As of 10 a.m. EST Monday, Eta was centered about 140 miles northeast of Puerto Cabezas, Nicaragua, on the country’s northeastern coast. Eta’s eye could make landfall right over this area Tuesday. The National Hurricane Center (NHC) has issued a hurricane warning for the northern half of the Nicaraguan coast, as well as a tropical storm warning and a hurricane watch for northeastern Honduras.
Reconnaissance aircraft and satellite data indicate that Eta is rapidly strengthening. Maximum sustained winds have increased to near 110 mph (175 km/h), with higher gusts. This is a Category 2 storm for now. NHC meteorologists are forecasting Eta to become at least a Category 3 major hurricane prior to landfall, then weakening will begin after the system moves inland.
Hurricane-force winds extend up to 25 miles from the center, and tropical storm-force winds extend up to 115 miles. Eta could grow in size, meaning hurricane- and tropical storm-force winds could spread out even farther from the eye.
Eta could move into the southern Gulf of Mexico this weekend as a tropical depression. But it may return to tropical storm or hurricane status, possibly hitting Florida next week.

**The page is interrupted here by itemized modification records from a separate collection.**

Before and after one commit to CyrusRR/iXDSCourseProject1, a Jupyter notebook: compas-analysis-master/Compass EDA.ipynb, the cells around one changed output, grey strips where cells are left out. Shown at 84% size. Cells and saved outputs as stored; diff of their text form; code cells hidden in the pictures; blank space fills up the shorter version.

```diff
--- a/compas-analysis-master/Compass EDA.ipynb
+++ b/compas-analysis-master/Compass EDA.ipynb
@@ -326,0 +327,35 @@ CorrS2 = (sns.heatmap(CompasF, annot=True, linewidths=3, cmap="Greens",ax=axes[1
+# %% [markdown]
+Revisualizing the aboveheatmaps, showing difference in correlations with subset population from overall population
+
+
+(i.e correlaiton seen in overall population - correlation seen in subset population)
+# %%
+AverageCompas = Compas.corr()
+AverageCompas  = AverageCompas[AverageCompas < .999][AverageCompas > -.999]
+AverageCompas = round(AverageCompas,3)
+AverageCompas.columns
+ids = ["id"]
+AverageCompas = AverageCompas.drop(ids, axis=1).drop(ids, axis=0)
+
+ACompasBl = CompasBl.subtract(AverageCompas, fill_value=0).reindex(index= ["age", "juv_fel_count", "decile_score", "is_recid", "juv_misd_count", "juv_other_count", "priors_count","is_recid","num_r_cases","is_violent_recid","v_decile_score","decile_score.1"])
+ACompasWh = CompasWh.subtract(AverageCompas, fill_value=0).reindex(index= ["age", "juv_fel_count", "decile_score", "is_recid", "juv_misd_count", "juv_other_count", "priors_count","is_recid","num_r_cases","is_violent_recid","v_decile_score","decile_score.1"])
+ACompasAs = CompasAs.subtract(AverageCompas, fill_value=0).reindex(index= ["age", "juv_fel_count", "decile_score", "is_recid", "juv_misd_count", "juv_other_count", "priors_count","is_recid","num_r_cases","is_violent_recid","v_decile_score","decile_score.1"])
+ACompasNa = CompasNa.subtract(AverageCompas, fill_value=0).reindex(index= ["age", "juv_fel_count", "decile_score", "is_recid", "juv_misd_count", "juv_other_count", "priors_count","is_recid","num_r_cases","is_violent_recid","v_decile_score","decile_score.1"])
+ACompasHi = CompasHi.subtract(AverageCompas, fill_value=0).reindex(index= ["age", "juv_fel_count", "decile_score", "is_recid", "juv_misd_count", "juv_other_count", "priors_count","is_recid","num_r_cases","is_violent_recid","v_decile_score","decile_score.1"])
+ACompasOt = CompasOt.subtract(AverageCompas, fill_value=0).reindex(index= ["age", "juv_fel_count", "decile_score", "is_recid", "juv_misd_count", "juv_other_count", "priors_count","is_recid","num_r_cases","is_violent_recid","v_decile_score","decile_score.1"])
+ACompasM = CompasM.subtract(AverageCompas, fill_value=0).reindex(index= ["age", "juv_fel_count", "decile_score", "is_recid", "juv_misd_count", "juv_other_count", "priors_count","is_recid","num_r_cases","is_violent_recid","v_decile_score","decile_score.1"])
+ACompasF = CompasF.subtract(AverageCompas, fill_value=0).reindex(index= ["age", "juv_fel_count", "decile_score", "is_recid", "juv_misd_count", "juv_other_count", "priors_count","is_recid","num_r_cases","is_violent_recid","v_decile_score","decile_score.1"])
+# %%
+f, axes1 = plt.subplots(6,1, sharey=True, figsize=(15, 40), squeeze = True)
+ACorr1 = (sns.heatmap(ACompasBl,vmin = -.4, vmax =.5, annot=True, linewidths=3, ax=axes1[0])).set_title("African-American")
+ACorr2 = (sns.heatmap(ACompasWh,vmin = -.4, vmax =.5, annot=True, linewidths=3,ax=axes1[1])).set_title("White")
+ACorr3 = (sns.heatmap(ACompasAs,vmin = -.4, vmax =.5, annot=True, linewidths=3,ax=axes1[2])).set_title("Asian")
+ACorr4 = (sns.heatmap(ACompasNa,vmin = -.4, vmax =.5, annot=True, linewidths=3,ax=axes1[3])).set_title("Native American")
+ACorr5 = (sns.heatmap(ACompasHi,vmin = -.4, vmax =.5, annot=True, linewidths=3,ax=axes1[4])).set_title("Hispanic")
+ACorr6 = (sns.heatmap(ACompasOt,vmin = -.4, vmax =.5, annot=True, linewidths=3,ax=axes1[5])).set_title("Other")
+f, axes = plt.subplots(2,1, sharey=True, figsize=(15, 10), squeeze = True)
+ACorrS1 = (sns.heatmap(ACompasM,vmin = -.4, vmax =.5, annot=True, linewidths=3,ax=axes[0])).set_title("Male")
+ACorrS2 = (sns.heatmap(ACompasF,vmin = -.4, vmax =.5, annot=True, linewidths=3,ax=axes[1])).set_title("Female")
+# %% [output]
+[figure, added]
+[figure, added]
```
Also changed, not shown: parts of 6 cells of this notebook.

Catastrophic wind damage is likely to begin Monday night in the hurricane warning area, where Eta’s eyewall will move onshore. Tropical storm conditions will develop in this region Monday afternoon.
The NHC expects tropical storm conditions in the tropical storm warning area by Monday afternoon, with hurricane conditions possible in the hurricane watch area by early Tuesday.
Eta could produce rainfall totals of 15 to 25 inches across much of Honduras and Nicaragua, with 10 to 20 inches in eastern Guatemala and Belize, in addition to portions of Panama and Costa Rica.
This rainfall could lead to catastrophic, life-threatening flash flooding and river flooding, along with landslides in high terrain areas. Flash flooding and river flooding are possible across Jamaica, southeastern Mexico, El Salvador, southern Haiti and the Cayman Islands.
Within the hurricane warning area, a dangerous storm surge will raise water levels by as much as 12 to 18 feet above normal tide levels and 3 to 5 feet above normal tide levels along the coast of Honduras within the tropical storm warning area. Near the coast, the surge will be accompanied by large and destructive waves.
Impact on freight
Fortunately, there are no major global ports in Hurricane Eta’s likely path. However, widespread power outages will cause major disruptions in local and regional supply chains, as well as surface and air transportation.
Crop damage is likely in Nicaragua and Honduras and could extend to other countries in Central America depending upon the extent of the flooding.
Eta is the 28th named storm of the 2020 Atlantic hurricane season, tying 2005 for the most number of named storms (tropical storm and hurricanes) on record for a single season. Eta is also the 12th hurricane this season. Only the following seasons have produced 12 or more hurricanes: 1969, 2005 and 2010.